━━ DATA PROVIDED ━━
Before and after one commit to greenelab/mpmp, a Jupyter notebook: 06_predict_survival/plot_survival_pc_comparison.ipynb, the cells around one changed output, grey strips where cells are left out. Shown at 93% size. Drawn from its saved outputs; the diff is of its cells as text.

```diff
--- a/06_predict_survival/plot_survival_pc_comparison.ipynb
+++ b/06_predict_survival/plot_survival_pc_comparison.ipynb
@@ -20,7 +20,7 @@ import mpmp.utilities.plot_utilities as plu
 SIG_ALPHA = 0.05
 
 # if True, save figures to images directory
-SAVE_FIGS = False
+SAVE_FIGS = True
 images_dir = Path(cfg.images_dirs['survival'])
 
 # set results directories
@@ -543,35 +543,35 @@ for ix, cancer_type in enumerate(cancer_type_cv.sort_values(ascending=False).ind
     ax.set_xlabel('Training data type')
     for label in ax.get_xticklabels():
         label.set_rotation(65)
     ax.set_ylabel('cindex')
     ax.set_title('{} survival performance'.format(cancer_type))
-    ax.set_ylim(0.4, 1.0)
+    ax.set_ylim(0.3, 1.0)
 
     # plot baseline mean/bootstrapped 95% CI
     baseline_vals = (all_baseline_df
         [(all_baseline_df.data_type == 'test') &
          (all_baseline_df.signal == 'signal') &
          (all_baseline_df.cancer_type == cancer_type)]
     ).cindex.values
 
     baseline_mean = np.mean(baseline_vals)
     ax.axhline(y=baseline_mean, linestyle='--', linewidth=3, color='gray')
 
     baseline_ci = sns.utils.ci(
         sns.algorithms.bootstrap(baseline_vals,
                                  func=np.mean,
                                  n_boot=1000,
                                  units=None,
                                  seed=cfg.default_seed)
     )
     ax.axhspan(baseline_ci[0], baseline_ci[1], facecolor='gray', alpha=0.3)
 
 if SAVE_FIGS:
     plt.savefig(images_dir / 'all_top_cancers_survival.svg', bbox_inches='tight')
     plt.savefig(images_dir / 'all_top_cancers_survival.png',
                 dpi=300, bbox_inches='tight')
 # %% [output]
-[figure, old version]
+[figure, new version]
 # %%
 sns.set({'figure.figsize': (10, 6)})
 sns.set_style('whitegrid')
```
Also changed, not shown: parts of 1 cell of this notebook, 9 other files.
━━━
━━ DATA PROVIDED ━━
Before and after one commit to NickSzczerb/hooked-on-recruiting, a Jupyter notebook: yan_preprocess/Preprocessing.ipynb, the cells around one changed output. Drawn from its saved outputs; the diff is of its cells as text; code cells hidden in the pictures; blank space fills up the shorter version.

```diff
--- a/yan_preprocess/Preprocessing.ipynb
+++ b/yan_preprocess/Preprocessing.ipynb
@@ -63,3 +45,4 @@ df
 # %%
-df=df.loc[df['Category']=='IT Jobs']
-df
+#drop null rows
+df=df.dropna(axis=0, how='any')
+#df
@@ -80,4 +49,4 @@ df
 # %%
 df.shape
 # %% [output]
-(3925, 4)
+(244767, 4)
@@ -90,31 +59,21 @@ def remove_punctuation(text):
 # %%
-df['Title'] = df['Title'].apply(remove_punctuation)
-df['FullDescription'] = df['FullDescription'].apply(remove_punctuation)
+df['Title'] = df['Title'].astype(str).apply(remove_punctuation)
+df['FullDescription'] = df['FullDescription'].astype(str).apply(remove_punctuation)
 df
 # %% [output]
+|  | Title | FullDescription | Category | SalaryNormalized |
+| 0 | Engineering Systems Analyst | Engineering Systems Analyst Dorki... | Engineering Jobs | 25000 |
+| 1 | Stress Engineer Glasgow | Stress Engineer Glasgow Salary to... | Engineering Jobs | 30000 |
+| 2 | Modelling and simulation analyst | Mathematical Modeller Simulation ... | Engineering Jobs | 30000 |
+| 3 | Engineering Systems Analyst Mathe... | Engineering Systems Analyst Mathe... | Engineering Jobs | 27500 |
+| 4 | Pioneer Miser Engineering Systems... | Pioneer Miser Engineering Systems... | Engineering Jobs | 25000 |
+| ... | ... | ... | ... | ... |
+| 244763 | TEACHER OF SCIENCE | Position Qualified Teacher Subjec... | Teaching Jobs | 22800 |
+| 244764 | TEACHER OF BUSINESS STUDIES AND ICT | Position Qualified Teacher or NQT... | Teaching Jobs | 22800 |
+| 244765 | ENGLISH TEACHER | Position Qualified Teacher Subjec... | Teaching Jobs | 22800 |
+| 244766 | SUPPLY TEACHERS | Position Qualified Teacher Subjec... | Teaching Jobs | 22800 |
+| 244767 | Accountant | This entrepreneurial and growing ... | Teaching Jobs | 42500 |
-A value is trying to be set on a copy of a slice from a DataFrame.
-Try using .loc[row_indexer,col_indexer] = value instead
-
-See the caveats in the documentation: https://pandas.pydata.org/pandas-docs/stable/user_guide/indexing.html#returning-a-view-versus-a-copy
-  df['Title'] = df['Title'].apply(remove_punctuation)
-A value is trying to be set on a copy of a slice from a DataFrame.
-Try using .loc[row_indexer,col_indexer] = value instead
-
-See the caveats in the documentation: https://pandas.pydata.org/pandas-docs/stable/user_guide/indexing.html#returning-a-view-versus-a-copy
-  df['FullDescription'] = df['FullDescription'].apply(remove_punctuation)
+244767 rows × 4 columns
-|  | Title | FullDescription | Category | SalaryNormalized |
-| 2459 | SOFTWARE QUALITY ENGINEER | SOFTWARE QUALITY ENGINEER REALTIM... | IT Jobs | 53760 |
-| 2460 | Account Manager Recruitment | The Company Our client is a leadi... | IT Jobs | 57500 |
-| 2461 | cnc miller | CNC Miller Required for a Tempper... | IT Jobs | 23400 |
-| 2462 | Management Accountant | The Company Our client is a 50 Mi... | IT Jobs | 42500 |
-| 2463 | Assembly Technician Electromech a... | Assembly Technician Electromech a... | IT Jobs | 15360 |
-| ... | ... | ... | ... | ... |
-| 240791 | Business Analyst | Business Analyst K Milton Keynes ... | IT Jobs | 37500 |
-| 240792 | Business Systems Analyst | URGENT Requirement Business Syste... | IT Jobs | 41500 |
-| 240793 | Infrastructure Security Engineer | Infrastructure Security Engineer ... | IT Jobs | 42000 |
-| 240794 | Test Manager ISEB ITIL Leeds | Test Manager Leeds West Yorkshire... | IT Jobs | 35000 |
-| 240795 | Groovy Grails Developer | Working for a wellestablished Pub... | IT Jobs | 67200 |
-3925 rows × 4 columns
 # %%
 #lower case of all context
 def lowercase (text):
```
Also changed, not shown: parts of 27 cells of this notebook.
━━━
Report, for the data above, every line in which the string "False" appears.

-SAVE_FIGS = False
@@ -543,35 +543,35 @@ for ix, cancer_type in enumerate(cancer_type_cv.sort_values(ascending=False).ind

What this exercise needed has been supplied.